Shape can matter but typically volume is way more important, especially for low frequencies.

what about other material like specialized acoustic material in combination w something like carpet padding /rockwool, etc ...?
Depends on what the material is and what you intend to accomplish with it.

Since I can control the thickness and shape of the walls, Not sure how much bracing is needed.
You will still want bracing. Since you are doing it with CNC, maybe just design some of the layers to be braced.

Is the tweeter always sealed? Even in a more traditional box design?
Typically yes, in fact a lot of tweeters have sealed backs of their own, off the shelf.

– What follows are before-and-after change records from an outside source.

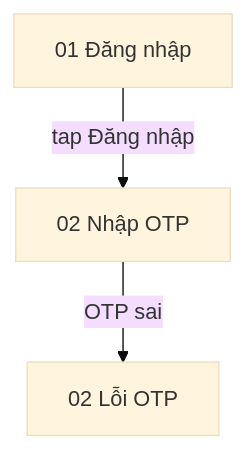
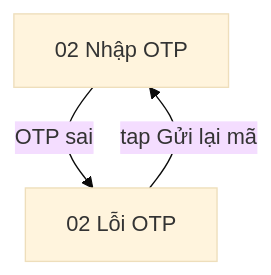
The second of 2 diagrams in toolkits/BAKit/skills/ba-templates/templates/figma-design-analysis.md (impeterwayne/BAS_Business_Analysis_Space), drawn with Mermaid (base theme) before and after one commit. The commit also changed other lines of this file and 17 other files, not shown here.

Commit message:
feat(bakit): embed exported Figma image previews and enforce simple split diagrams

````diff
--- a/toolkits/BAKit/skills/ba-templates/templates/figma-design-analysis.md
+++ b/toolkits/BAKit/skills/ba-templates/templates/figma-design-analysis.md
@@ -38,5 +51,5 @@
 ```mermaid
 flowchart TD
-    S01[01 Đăng nhập] -->|tap Đăng nhập| S02[02 Nhập OTP]
-    S02 -->|OTP sai| S02E[02 Lỗi OTP]
+    S02[02 Nhập OTP] -->|OTP sai| S02E[02 Lỗi OTP]
+    S02E -->|tap Gửi lại mã| S02
 ```
````
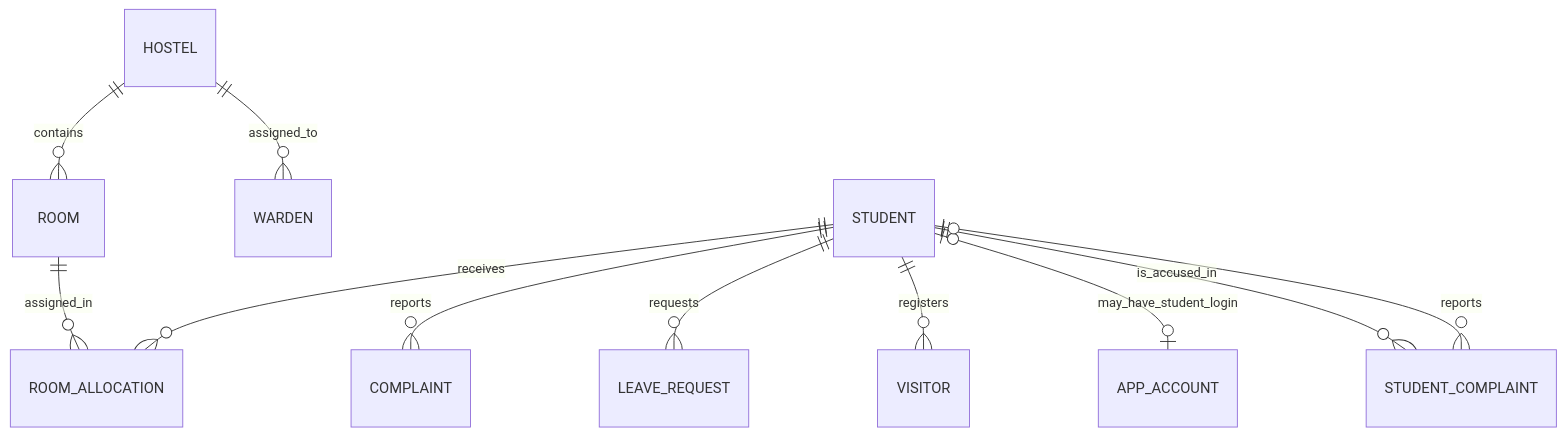
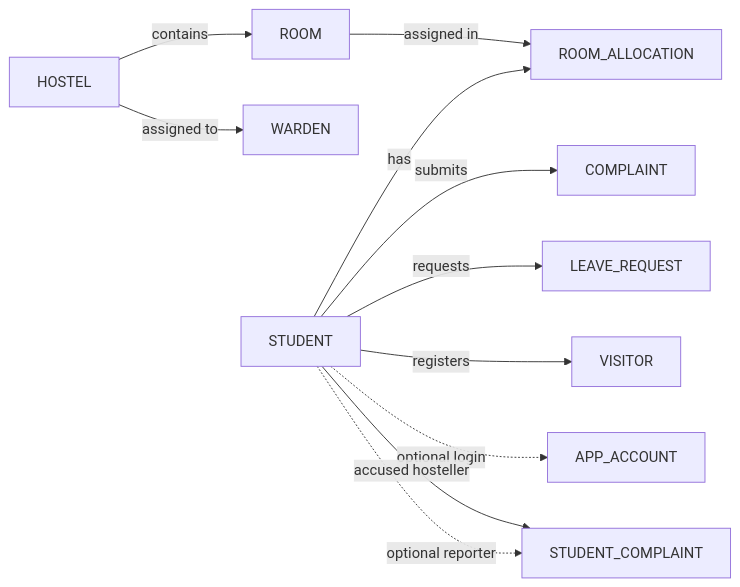
Before and after one commit to vicotras/hostel-ms-dbms: the diagram in docs/DBMS_PROJECT.md, drawn with Mermaid.

Commit message:
Fix GitHub Mermaid diagram rendering

````diff
--- a/docs/DBMS_PROJECT.md
+++ b/docs/DBMS_PROJECT.md
@@ -11,13 +11,13 @@
 ```mermaid
-erDiagram
-    HOSTEL ||--o{ ROOM : contains
-    HOSTEL ||--o{ WARDEN : assigned_to
-    STUDENT ||--o{ ROOM_ALLOCATION : receives
-    ROOM ||--o{ ROOM_ALLOCATION : assigned_in
-    STUDENT ||--o{ COMPLAINT : reports
-    STUDENT ||--o{ LEAVE_REQUEST : requests
-    STUDENT ||--o{ VISITOR : registers
-    STUDENT o|--o| APP_ACCOUNT : may_have_student_login
-    STUDENT ||--o{ STUDENT_COMPLAINT : is_accused_in
-    STUDENT o|--o{ STUDENT_COMPLAINT : reports
+flowchart LR
+    HOSTEL -->|contains| ROOM
+    HOSTEL -->|assigned to| WARDEN
+    STUDENT -->|has| ROOM_ALLOCATION
+    ROOM -->|assigned in| ROOM_ALLOCATION
+    STUDENT -->|submits| COMPLAINT
+    STUDENT -->|requests| LEAVE_REQUEST
+    STUDENT -->|registers| VISITOR
+    STUDENT -. optional login .-> APP_ACCOUNT
+    STUDENT -->|accused hosteller| STUDENT_COMPLAINT
+    STUDENT -. optional reporter .-> STUDENT_COMPLAINT
 ```
````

I've watched YouTube vids and read about timing... In the focals, is the tweeter set back since the woofer is tilted back and it looks like the dome tweeter is behind the baffle?
The tweeter setback is for timing/phase alignment. This is tricky to do well, generally people will tell you to do it with DSP and don't worry about physically aligning the drivers like that.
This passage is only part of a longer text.